As we reached mid week, we were presented with a set of ballot choices, to deal with the responses that could not be discussed during the meeting, for lack of time, which would at the current rate of processing amount to 800-900 of the 1,027.
As any real estate agent will tell you after a few drinks, the trick to selling a house is to make the buyer think they have made a wise decision. To do that, first show them a few overpriced, dilapidated houses, and then show them the house you want them to buy. A similar approach was used on the BRM.
The four options presented were:
- Option 1: Submitter’s responses (Ecma’s) are all automatically approved.
- Option 2: Anything not discussed is not approved.
- Option 3: Neutral third-party (ITTF) decides which Ecma responses are accepted
- Option 4: Voting (approve + disapprove) must be at least 9 votes. Abstentions not counted.
We were told that these options are not in the Directives and that we have been given these choices because ITTF “needs to act in the best interests of the IEC”. I don’t quite get it, but there appears to be some concern over what the press would think if the BRM did not handle all of the comments. One NB requested to speak and asked, “I wonder what the press would think about arbitrarily changed procedures?” No response. I thought to myself, why wasn’t ITTF thinking about the ‘best interests” of JTC1 when they allowed a 6,045 page Fast Track submission, or ignored all those contradiction submissions, or decided to schedule a 5-day BRM to handle 3,522 NB comments. Isn’t it a bit late to start worrying about what the press will think now?
We break for lunch.
After lunch and after more discussion, the meeting adopted a variation of option 4, by removing the vote minimum. I believe in this vote the BRM and ITTF exceeded its authority and violated the consensus principles described in JTC1 Directives.
Consider 1.2 of the Directives, the General Provisions:
These Directives are inspired by the principle that the objective in the development of International Standards should be the achievement of consensus between those concerned rather than a decision based on counting votes.
[Note: Consensus is defined as general agreement, characterised by the absence of sustained opposition to substantial issues by any important part of the concerned interests and by a process that involves seeking to take into account the views of all parties concerned and to reconcile any conflicting arguments. Consensus need not imply unanimity. (ISO/IEC Guide
However, 80%+ of the resolutions of the BRM were resolved by a ballot, without discussion, without taking into account any dissenting views, without reconciling any arguments. Indeed, there was not any opportunity to even raise an objection to an issue decided by the ballot. Many of the issues were decided in 6-5 or 7-6 split votes, with no discussion. How can that be said to be a consensus? This is an utter failure to follow the cardinal principles of JTC1 process.
Note that votes are explicitly allowed at a BRM, though they are discouraged. Section 13.8 of the Directives states:
At the ballot resolution group meeting, decisions should be reached preferably by consensus. If a vote is unavoidable the vote of the NBs will be taken according to normal JTC 1 procedures.
What are normal procedures? Section 9.1.4 says:
In a meeting, except as otherwise specified in these directives, questions are decided by a majority of the votes cast at the meeting by P-members expressing either approval or disapproval.

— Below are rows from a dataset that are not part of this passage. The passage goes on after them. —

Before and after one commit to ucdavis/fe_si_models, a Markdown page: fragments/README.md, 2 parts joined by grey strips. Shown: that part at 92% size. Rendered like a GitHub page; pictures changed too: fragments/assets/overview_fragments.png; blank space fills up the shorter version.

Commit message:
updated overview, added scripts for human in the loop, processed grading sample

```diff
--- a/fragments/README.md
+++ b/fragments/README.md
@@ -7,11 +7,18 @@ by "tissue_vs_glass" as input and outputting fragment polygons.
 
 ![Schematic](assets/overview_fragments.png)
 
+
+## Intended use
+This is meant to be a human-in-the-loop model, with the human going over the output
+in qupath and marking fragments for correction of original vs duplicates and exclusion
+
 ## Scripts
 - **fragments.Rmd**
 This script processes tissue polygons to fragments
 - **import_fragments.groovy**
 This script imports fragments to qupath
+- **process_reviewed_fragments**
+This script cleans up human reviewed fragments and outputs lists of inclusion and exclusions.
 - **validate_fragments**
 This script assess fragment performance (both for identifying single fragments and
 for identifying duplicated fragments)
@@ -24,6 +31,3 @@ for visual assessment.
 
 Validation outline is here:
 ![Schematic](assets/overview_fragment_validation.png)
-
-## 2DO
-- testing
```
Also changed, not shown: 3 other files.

(Somehow this got this confused and O-member votes were included in the initial reported totals, but I assume this will get fixed and the results restated.)
The key observation is that there are a number of solitary experts at the BRM, those who bring a perspective or expertise that cannot be matched by anyone else at the BRM. For example, the Israeli delegation speaks with authority on matters of Hebrew writing, counting and calendaring systems. In fact, they made a number of valuable contributions to the meeting in these areas. Similarly, other delegation or specific delegates bring their own unique expertise to the table. If an issue is brought up,and the question is asked whether Ecma’s resolution is satisfactory, if Israel objects, their objection should be heard. Period. It doesn’t mean we necessarily will agree with, or adopt their suggested change. But they should be heard. This is what is meant by “seeking to take into account the views of all parties concerned and to reconcile any conflicting arguments”.

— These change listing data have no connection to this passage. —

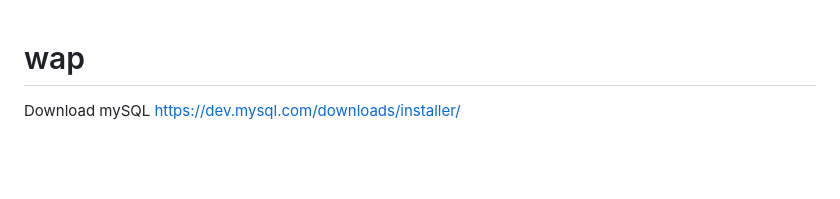
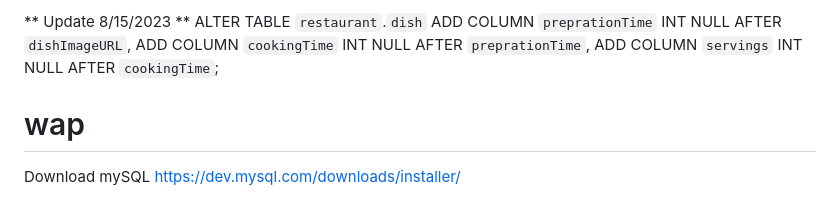
Before and after one commit to htvhuhu/wap-final, a Markdown page: README.md, the part around the change. GitHub-like rendering; blank space fills up the shorter version.

```diff
--- a/README.md
+++ b/README.md
@@ -1,3 +1,10 @@
+** Update 8/15/2023 **
+ALTER TABLE `restaurant`.`dish`
+ADD COLUMN `preprationTime` INT NULL AFTER `dishImageURL`,
+ADD COLUMN `cookingTime` INT NULL AFTER `preprationTime`,
+ADD COLUMN `servings` INT NULL AFTER `cookingTime`;
+
+
 # wap
 Download mySQL
 https://dev.mysql.com/downloads/installer/
```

The majority has the right to have its will enacted. That is the easy part. The responsibility of the Convenor, however, is to ensure that the minority has the right to be heard, and the equal opportunity to make their case. That is the price of consensus. This is the price of open standards.

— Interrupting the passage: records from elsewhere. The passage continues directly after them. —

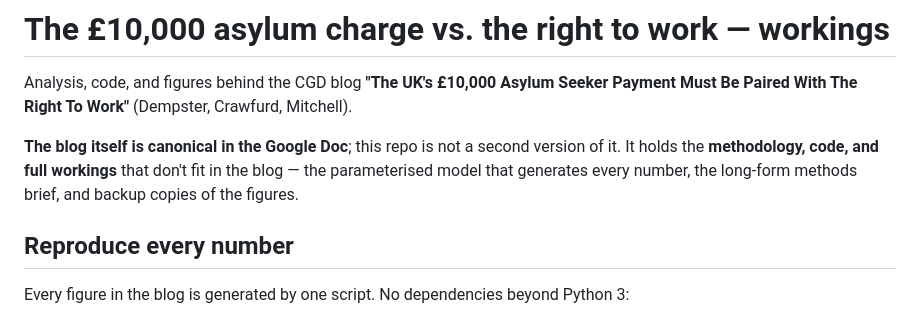
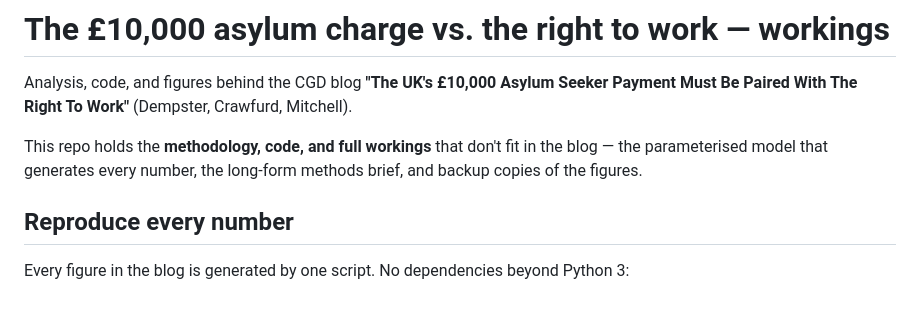
Before and after one commit to lcrawfurd/uk-asylum-right-to-work, a Markdown page: README.md, the part around the change. GitHub-like rendering.

Commit message:
Drop canonical-Google-Doc sentence from README intro

```diff
--- a/README.md
+++ b/README.md
@@ -2,7 +2,7 @@
 
 Analysis, code, and figures behind the CGD blog **"The UK's £10,000 Asylum Seeker Payment Must Be Paired With The Right To Work"** (Dempster, Crawfurd, Mitchell).
 
-**The blog itself is canonical in the Google Doc**; this repo is not a second version of it. It holds the **methodology, code, and full workings** that don't fit in the blog — the parameterised model that generates every number, the long-form methods brief, and backup copies of the figures.
+This repo holds the **methodology, code, and full workings** that don't fit in the blog — the parameterised model that generates every number, the long-form methods brief, and backup copies of the figures.
 
 ## Reproduce every number
 
```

This point was demonstrated when one set of comments was being approved. The list of response numbers was projected on the screen. The Convenor asked if there were any objections to approving this batch of comments, which were said to be all related. Three hands went up, objecting, from three delegations, including the US. “So resolved” was the response, without asking the nature of the objections. Certainly, if the only thing that mattered was majority rule and efficiency, and if JTC1 did not have explicit consensus goals, then this might be the correct thing to do. But how, in practice, can one determine the “absence of sustained opposition to substantial issues by any important part of the concerned interests” without hearing what the objections are?
In this case the US Head of Delegation continued to gesticulate and was eventually recognized to speak. We stated that we observed that the list of response numbers in this resolution was in error and included a response number that should not have been part of this bunch. Once pointed out, the proposer of the resolution agreed, and the US change was adopted without dissent.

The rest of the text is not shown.